Your instructions »
In the records below, the line containing "Nest -->|AI_BACKEND=python| AI[FastAPI" is the first to keep. Retype it and all later lines exactly, through the end.

Input material »
━━━━━━━━━━

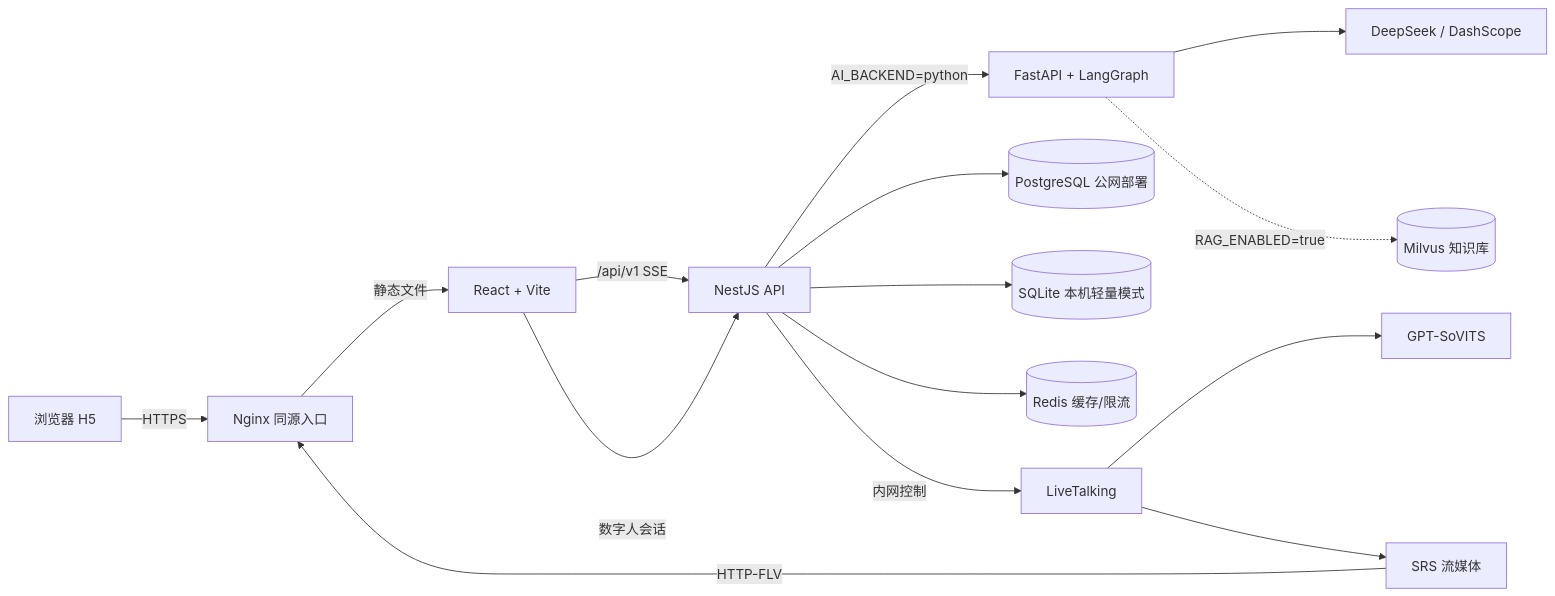
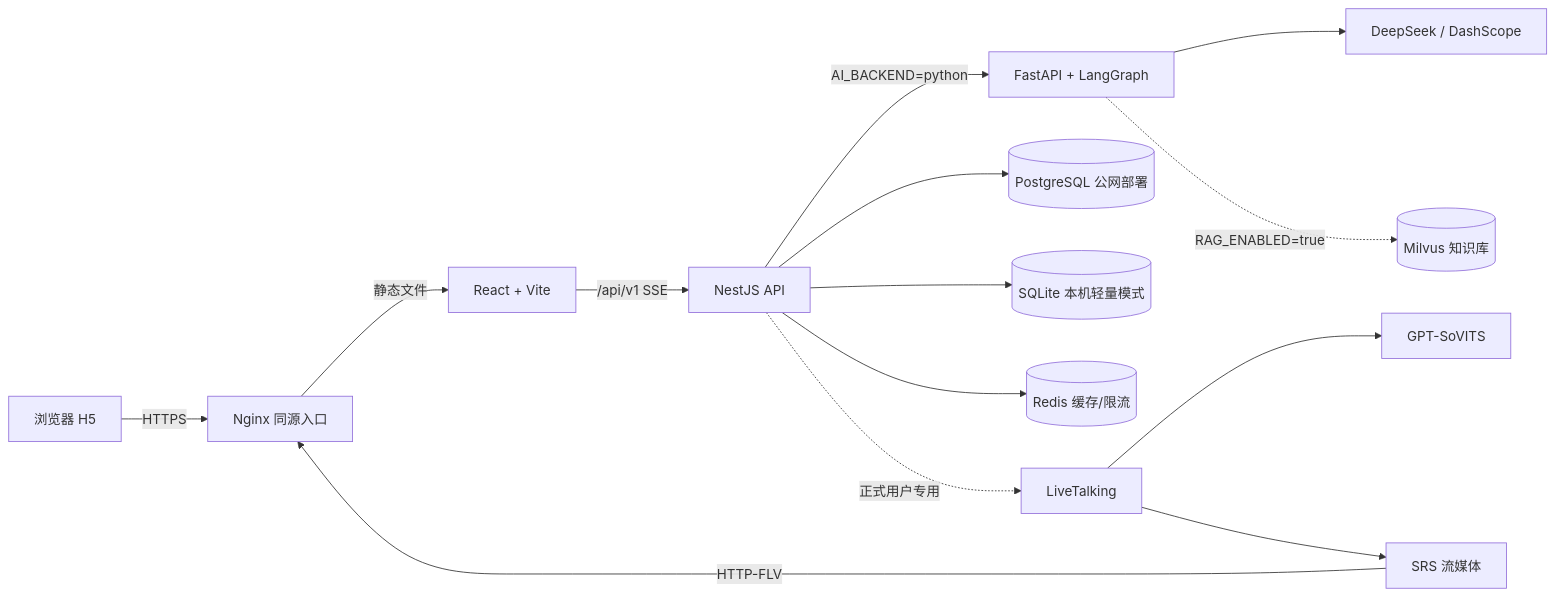
One commit to wsl-HealthCompanion/HealthCompanion changed the diagram in docs/superpowers/specs/2026-09-29-public-demo-readme-launcher-architecture-design.md. Above: the diagram before and after it, drawn with Mermaid. The commit also changed other lines of this file, not shown here.

````diff
--- a/docs/superpowers/specs/2026-09-29-public-demo-readme-launcher-architecture-design.md
+++ b/docs/superpowers/specs/2026-09-29-public-demo-readme-launcher-architecture-design.md
@@ -56,17 +58,16 @@
 ```mermaid
 graph LR
     Browser[浏览器 H5] -->|HTTPS| Nginx[Nginx 同源入口]
     Nginx -->|静态文件| H5[React + Vite]
     H5 -->|/api/v1 SSE| Nest[NestJS API]
     Nest -->|AI_BACKEND=python| AI[FastAPI + LangGraph]
     AI --> LLM[DeepSeek / DashScope]
     AI -.->|RAG_ENABLED=true| Milvus[(Milvus 知识库)]
     Nest --> PG[(PostgreSQL 公网部署)]
     Nest --> SQLite[(SQLite 本机轻量模式)]
     Nest --> Redis[(Redis 缓存/限流)]
-    H5 -->|数字人会话| Nest
-    Nest -->|内网控制| LT[LiveTalking]
+    Nest -.->|正式用户专用| LT[LiveTalking]
     LT --> TTS[GPT-SoVITS]
     LT --> SRS[SRS 流媒体]
     SRS -->|HTTP-FLV| Nginx
 ```
````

━━━━━━━━━━

Response for this exercise »
     Nest -->|AI_BACKEND=python| AI[FastAPI + LangGraph]
     AI --> LLM[DeepSeek / DashScope]
     AI -.->|RAG_ENABLED=true| Milvus[(Milvus 知识库)]
     Nest --> PG[(PostgreSQL 公网部署)]
     Nest --> SQLite[(SQLite 本机轻量模式)]
     Nest --> Redis[(Redis 缓存/限流)]
-    H5 -->|数字人会话| Nest
-    Nest -->|内网控制| LT[LiveTalking]
+    Nest -.->|正式用户专用| LT[LiveTalking]
     LT --> TTS[GPT-SoVITS]
     LT --> SRS[SRS 流媒体]
     SRS -->|HTTP-FLV| Nginx
 ```
````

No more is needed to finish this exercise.